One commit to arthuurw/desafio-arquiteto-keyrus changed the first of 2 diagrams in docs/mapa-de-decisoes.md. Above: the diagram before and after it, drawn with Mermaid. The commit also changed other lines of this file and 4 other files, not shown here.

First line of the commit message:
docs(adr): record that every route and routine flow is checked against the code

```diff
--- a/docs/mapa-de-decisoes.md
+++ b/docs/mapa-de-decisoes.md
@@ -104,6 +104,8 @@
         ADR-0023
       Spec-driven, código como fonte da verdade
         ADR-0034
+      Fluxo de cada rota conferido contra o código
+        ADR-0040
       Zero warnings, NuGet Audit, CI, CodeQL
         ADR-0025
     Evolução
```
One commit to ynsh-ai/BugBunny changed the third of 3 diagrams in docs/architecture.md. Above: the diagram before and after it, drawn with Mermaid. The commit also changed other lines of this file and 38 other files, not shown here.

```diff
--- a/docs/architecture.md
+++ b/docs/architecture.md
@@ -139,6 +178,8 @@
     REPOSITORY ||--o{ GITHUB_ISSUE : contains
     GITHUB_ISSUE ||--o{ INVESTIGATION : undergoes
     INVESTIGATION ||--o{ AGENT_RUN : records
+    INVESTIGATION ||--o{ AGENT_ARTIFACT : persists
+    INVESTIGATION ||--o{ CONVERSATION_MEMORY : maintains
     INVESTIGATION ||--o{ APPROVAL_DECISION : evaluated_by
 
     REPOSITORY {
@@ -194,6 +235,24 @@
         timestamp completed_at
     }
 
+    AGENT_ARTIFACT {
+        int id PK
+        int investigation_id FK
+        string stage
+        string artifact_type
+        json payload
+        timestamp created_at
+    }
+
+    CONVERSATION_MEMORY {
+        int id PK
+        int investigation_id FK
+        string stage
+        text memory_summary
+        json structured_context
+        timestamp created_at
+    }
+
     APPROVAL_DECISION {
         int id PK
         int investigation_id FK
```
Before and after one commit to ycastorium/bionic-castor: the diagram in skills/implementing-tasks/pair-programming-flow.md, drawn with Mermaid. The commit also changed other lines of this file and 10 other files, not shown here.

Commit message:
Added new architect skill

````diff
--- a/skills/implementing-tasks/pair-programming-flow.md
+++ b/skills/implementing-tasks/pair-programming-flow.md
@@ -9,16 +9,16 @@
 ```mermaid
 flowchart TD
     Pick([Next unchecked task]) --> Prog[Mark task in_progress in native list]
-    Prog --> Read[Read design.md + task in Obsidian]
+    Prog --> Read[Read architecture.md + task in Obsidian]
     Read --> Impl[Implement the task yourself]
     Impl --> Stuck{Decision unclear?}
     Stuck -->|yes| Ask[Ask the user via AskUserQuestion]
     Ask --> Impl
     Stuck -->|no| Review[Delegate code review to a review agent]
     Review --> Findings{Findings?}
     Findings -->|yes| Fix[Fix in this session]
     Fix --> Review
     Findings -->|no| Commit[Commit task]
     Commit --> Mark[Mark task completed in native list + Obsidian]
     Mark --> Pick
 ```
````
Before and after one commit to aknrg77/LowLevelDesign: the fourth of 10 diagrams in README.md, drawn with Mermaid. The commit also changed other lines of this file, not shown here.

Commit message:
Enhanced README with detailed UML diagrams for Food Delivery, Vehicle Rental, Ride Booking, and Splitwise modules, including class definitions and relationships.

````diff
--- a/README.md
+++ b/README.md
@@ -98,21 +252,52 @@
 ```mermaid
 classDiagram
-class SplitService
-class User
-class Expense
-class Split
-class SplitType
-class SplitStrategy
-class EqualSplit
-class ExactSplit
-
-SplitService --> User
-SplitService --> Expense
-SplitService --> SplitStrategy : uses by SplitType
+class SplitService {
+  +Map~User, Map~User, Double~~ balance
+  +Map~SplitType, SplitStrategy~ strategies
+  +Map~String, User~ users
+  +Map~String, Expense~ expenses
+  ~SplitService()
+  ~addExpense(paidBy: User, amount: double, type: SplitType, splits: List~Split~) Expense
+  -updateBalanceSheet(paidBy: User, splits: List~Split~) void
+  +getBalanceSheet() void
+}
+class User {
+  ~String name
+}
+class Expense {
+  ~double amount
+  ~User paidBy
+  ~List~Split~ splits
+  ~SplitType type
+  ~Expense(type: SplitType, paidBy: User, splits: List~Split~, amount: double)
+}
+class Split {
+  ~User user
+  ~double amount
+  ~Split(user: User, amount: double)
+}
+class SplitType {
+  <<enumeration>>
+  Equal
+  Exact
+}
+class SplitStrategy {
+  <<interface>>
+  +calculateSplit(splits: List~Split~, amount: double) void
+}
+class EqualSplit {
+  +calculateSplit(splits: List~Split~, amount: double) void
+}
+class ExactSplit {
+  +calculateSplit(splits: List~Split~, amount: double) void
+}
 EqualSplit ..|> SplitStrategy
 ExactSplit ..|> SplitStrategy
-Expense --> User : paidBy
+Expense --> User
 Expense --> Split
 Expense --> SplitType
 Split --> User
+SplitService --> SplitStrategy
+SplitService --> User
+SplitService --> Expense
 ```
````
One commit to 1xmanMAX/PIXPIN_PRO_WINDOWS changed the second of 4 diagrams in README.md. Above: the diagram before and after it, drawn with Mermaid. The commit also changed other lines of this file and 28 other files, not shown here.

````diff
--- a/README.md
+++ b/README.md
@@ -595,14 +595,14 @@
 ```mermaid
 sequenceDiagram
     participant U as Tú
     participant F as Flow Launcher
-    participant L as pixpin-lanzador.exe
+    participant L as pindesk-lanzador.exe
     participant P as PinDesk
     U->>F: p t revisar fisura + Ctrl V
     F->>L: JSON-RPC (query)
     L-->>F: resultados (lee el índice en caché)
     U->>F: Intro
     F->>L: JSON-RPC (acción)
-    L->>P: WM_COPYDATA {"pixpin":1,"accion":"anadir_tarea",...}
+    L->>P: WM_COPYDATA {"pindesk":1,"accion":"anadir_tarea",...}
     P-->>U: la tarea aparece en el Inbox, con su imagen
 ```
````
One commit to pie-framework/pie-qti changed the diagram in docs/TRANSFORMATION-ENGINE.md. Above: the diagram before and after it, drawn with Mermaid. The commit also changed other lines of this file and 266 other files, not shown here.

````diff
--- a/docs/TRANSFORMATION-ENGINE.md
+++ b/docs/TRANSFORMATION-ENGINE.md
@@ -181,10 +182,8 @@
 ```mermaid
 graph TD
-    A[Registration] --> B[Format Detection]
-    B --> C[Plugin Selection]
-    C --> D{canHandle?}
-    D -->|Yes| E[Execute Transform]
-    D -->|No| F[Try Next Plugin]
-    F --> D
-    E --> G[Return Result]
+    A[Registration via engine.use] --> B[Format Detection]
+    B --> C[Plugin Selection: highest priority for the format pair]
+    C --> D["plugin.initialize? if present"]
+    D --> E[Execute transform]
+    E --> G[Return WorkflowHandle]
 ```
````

### Exercise prompt
Please state the number of lines above that hold the string "files", with nothing else added.

### Answer to the problem
5